Once again, a sample has become a vest. (It’s funny how that happens the two weeks before we start to work on the real human-sized vest project.) This time, we designed it as a class.
The target sketch – we settled on a simple princess line that ends at the hip. The armscyes have been lowered, the shoulders narrowed at the outside, and the neckline dropped slightly. It closes at the center front with a zip.
We have a new block this week – the torso block. It’s designed to fit the body past the waist with double-ended fish-eye darts. Our design calls for a single princess line, so we’re going have to do something about the dart closest to the side seam. We cross out the dart so we remember not to use it. However, we still want some of the fit this dart provided. We’re going to transfer half of this dart to the side seam. On both the front and the back, we marked a guide on the waistline. This guide is 1/2 of the unused dart’s uptake.
This is the downside of me taking pictures while the demo is going on – sometimes I get all excited about starting the demo, and I forget to start taking the pictures. :/
The back side has all the markers we will need for the princess line. The front does not.
Find the midpoint of the front shoulder. The shoulder is 1 1/4″, or 5/4″, Half of that is 5/8″.
Connect the midway point on the shoulder to the bust point. Connect the bust point to the top of the dart, and the bottom of the dart to the bottom of the block. You can do this with a single line if you follow the center line of the dart. Your line should be perpendicular (square) to the bottom of your block.
Before we go any further, we need notches to tell us how these pieces go back together. Our notches are 1/2″ above and below the bust point for 1/4 scale. We also notch both sides of the dart at the waistline, because it changes direction there. (Remember, the mark on the waist by the side of the block is a guide, not a notch.)
For the back, connect the bottom of the shoulder dart to the top of the remaining fisheye dart. Connect the bottom of the fisheye to the bottom of the block. Once again, use the center line of the dart. You should be perpendicular to the bottom of the block. Give yourself notches at the top and waistline of the fisheye dart, and at the bottom of the shoulder dart.
Cut your pieces out. Remember, for this to become a princess line, you need to cut up the legs of your darts, not the center lines.
We’re going to finish the back first, because less is happening there. The center back piece is basically complete and can be attached to your colored paper. We need to work with the side back piece, to finish the process of moving half of the unused dart’s uptake to the side line.
To alter the sideline below the waist, find a smooth curve that connects the guide on the waistline with the sideline of the body.
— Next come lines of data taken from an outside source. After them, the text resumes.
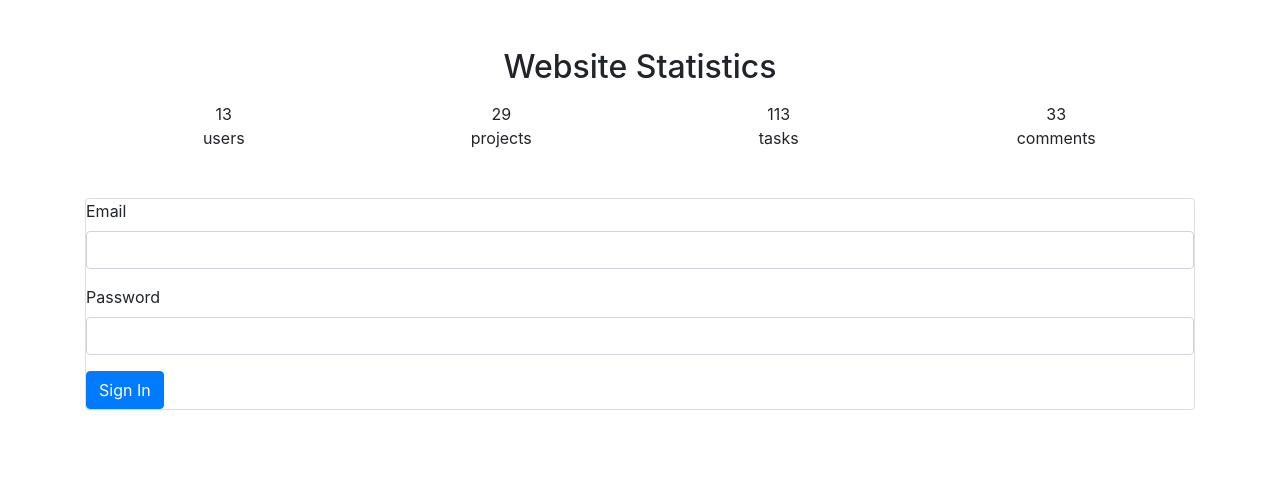
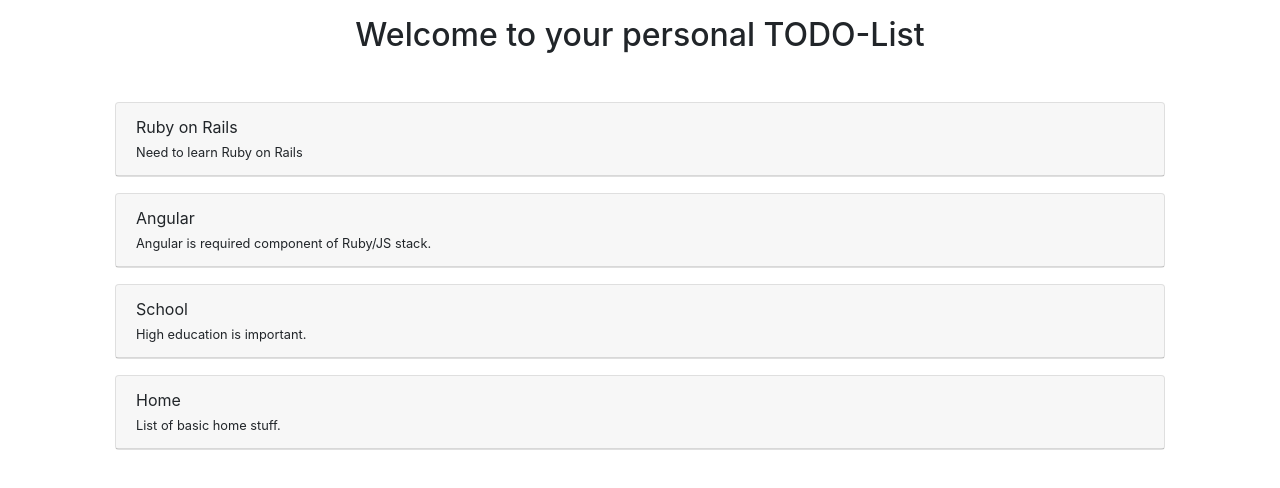
Before and after one commit to iSarCasm/todo_frontend, an Angular app: page /dashboard in a window 1280 px wide. Before the commit this address led to /. Shown: the top 488 px of the page. Built offline with nearby package versions, Linux system fonts and the light colour scheme.

Commit message:
Add ProjectComponent

```diff
--- a/src/app/app.module.ts
+++ b/src/app/app.module.ts
@@ -14,6 +14,7 @@
 
 import { AuthService } from './auth/auth.service';
 import { AuthGuard } from './auth/auth-guard.service';
+import { ProjectComponent } from './project/project.component';
 
 @NgModule({
   declarations: [
@@ -21,7 +22,8 @@
     HomepageComponent,
     StatsComponent,
     AuthComponent,
-    DashboardComponent
+    DashboardComponent,
+    ProjectComponent
   ],
   imports: [
     BrowserModule,
--- a/src/app/auth/auth.service.ts
+++ b/src/app/auth/auth.service.ts
@@ -1,5 +1,5 @@
 export class AuthService {
-  signedIn: boolean = false;
+  signedIn: boolean = true;
 
   signIn() {
     this.signedIn = true;
--- a/src/app/dashboard/dashboard.component.html
+++ b/src/app/dashboard/dashboard.component.html
@@ -1,3 +1,5 @@
-<div class="container mt-3">
+<div class="container mt-3 text-center">
   <h2>Welcome to your personal TODO-List</h2>
+  <br>
+  <app-project *ngFor="let project of projects"[project]="project"></app-project>
 </div>
--- a/src/app/dashboard/dashboard.component.ts
+++ b/src/app/dashboard/dashboard.component.ts
@@ -1,15 +1,23 @@
 import { Component, OnInit } from '@angular/core';
+
+import { Project } from '../project/project.model';
+import { DashboardService } from './dashboard.service';
 
 @Component({
   selector: 'app-dashboard',
   templateUrl: './dashboard.component.html',
-  styleUrls: ['./dashboard.component.css']
+  styleUrls: ['./dashboard.component.css'],
+  providers: [DashboardService]
 })
 export class DashboardComponent implements OnInit {
+  projects: Project[];
 
-  constructor() { }
+  constructor(
+    private dashboardService: DashboardService
+  ) { }
 
   ngOnInit() {
+    this.projects = this.dashboardService.getProjects();
   }
 
 }
--- /dev/null
+++ b/src/app/dashboard/dashboard.service.ts
@@ -0,0 +1,10 @@
+import { Project } from '../project/project.model';
+import { PROJECTS } from './mock-projects';
+
+export class DashboardService {
+  private projects: Project[] = PROJECTS;
+
+  getProjects(): Project[] {
+    return this.projects;
+  }
+}
--- /dev/null
+++ b/src/app/dashboard/mock-projects.ts
@@ -0,0 +1,8 @@
+import { Project } from '../project/project.model';
+
+export const PROJECTS: Project[] = [
+  { id: 1, title: 'Ruby on Rails', desc: 'Need to learn Ruby on Rails' },
+  { id: 2, title: 'Angular', desc: 'Angular is required component of Ruby/JS stack.' },
+  { id: 3, title: 'School', desc: 'High education is important.' },
+  { id: 7, title: 'Home', desc: 'List of basic home stuff.' }
+]
--- /dev/null
+++ b/src/app/project/project.component.html
@@ -0,0 +1,21 @@
+<div class="container text-left mb-3 mt-3">
+  <div class="row">
+    <div class="col-12">
+      <div class="card">
+        <div class="card-header">
+          <p class="mb-0">
+            {{ project.title }}
+          </p>
+          <p class="mb-0">
+            <small>
+              {{ project.desc }}
+            </small>
+          </p>
+        </div>
+        <div class="card-block">
+
+        </div>
+      </div>
+    </div>
+  </div>
+</div>
--- /dev/null
+++ b/src/app/project/project.component.ts
@@ -0,0 +1,18 @@
+import { Component, OnInit, Input } from '@angular/core';
+
+import { Project } from './project.model';
+
+@Component({
+  selector: 'app-project',
+  templateUrl: './project.component.html',
+  styleUrls: ['./project.component.css']
+})
+export class ProjectComponent implements OnInit {
+  @Input() project: Project;
+
+  constructor() { }
+
+  ngOnInit() {
+  }
+
+}
--- /dev/null
+++ b/src/app/project/project.model.ts
@@ -0,0 +1,7 @@
+export class Project {
+  constructor(
+    public id: number,
+    public title: string,
+    public desc?: string
+  ) {}
+}
```
Also changed, not shown: src/app/project/project.component.css (added), 1 other file (tests, documents, lock files or other folders).
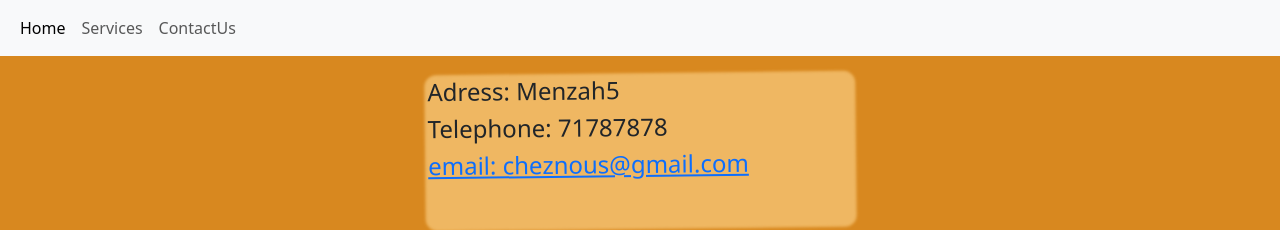
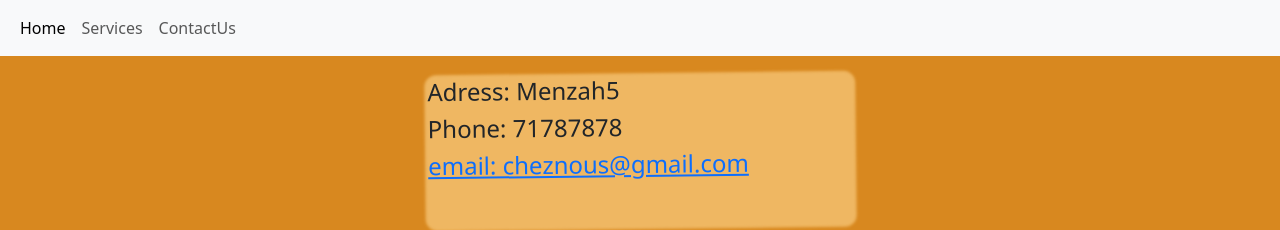
Before and after one commit to samKallel/check-express, a website: page public/Contact.html in a window 1280 px wide. Shown: the top 230 px of the page. Drawn offline with nearby package versions, Linux system fonts and the light colour scheme.

Commit message:
Update Contact.html

```diff
--- a/public/Contact.html
+++ b/public/Contact.html
@@ -31,7 +31,7 @@
     <div>
           <div class="one">
             <h4>Adress: Menzah5</h4>
-            <h4>Telephone: 71787878</h4>
+            <h4>Phone: 71787878</h4>
             <h4><a href="mailto:cheznous@gmail.com">email: cheznous@gmail.com</h4>
           </div>
           <div class="two">
```
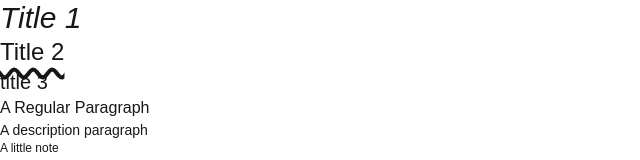
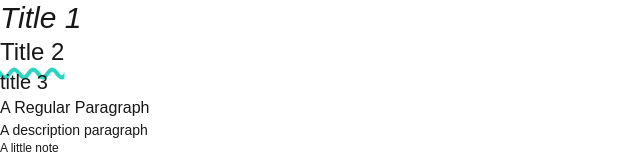
Before and after one commit to Nathan-Mwai/Learning-tailwind, a Next.js app: page / in a window 1280 px wide. Shown: the top 160 px of the page, without its empty margins (0-640 px from the left). Built offline with nearby package versions, Linux system fonts and the light colour scheme; a web font is replaced by a local one.

Commit message:
Added colour to my decorator

```diff
--- a/src/app/page.tsx
+++ b/src/app/page.tsx
@@ -25,7 +25,7 @@ export default function Home() {
     {/* Moving to typography */}
     <div>
       <p className="text-3xl italic">Title 1</p>
-      <p className="text-2xl underline underline-offset-8 decoration-wavy decoration-4">Title 2</p>
+      <p className="text-2xl underline underline-offset-8 decoration-teal-400 decoration-wavy decoration-4">Title 2</p>
       <p className="text-xl lowercase">Title 3</p>
       <p className="text-base capitalize">A regular paragraph</p>
       <p className="text-sm">A description paragraph</p>
```
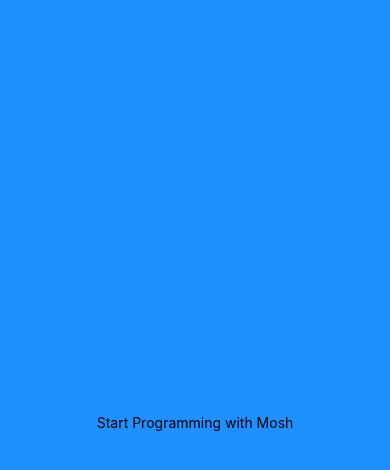
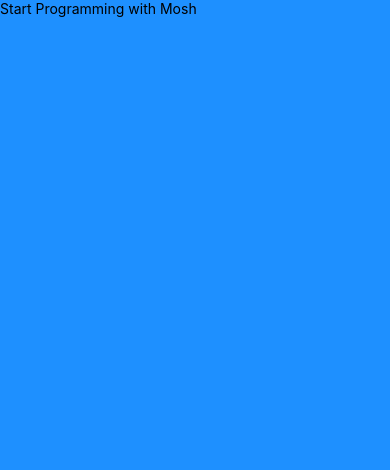
Before and after one commit to budimanfajarf/learn-react-native, a React Native app: screen / in a window 390 px wide. Shown: the top 470 px of the page. Built offline with nearby package versions, Linux system fonts and the light colour scheme.

Commit message:
SafeAreaView not working in my android 10 (oppo f9)

```diff
--- a/App.tsx
+++ b/App.tsx
@@ -1,10 +1,10 @@
-import { View, Text, StyleSheet } from 'react-native';
+import { View, Text, StyleSheet, SafeAreaView } from 'react-native';
 
 export default function App() {
   return (
-    <View style={styles.container}>
+    <SafeAreaView style={styles.container}>
       <Text>Start Programming with Mosh</Text>
-    </View>
+    </SafeAreaView>
   );
 }
 
@@ -12,7 +12,5 @@
   container: {
     flex: 1,
     backgroundColor: 'dodgerblue',
-    alignItems: 'center',
-    justifyContent: 'center',
   },
 });
```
This point should be at or slightly above where the original dart ended. Do not go below the end of the original dart, or you will make the hip smaller than it should be.
Above the waist, use a straight line to connect the waist guide with the side line. Once again, make sure that your new line ends at, or slightly before, the end of the original dart.
If you end up with an angle at the waist in the new side line, smooth it out with a curve. (I did that proactively, before putting the top of the side line in.)
To finish the back, we’re going to make the princess line a little nicer.
The side back piece has some angles. We don’t want those. Using a curve, make a smooth line between the two notches. This line should stay as close to the white paper as possible. I’ve brought in a small adjustment on the center back side of the princess line, as well. This give a smoother line, but more importantly, it’s the opposite of what I did to the side back. I don’t want to add extra room in the upper back, so if I put area into the pattern on one side of a seam, I need to take out a similar amount on the other side.
Now, for the front. Your center front piece is basically done. Our work is on the side front. First, from the bust point, cut to (but not through) the end of the side bust dart. Close out the side bust dart as you attach your piece to the colored paper.
We are going to adjust the side seam the same way we did in back. From your guide on the waistline, bring a curve below the waist and a straight line above it.
Remember that you don’t want either line to go past the original dart ends.
To finish the princess line, use a curve to complete the area over the bust point.
Now we can add our style elements:
We’re shortening all of the pieces relative to the bottom of the block. Draw a line parallel to the bottom, and shade the area beneath it. The location of this line is based on what we see in our sketch, so there was no absolute right measure. Mine is about 1 1/8″ above the bottom.
The center front of our hem has a festive little upward curve. Draw this in, based on what you see in the sketch. I eyeballed mine, and the center front ended up 1/2″ above the hemline. Again, there is no one single right answer.
We can also adjust the armscye based on the picture. While there are no right measurements, there is a right way: notice that I’ve given myself guidelines to make sure I meet the side seam and shoulder lines squarely.
After that, I want to bring in a new curve that mimics the existing one. In other words, the curves should be very similar in shape and mostly parallel. What you do in front, you have to do in back. Make sure you are moving the armscye down the side and in on the shoulder by the exact same amounts!
The neckline can be adjusted down, per the sketch. Remember to give yourself a guide to square into the center front.
Finish out your pattern, including seam allowances, notches, grain lines, required markings, etc.
And make your all-in-one facing pieces like we did with our last vest. (Scroll down about 1/3 the page.)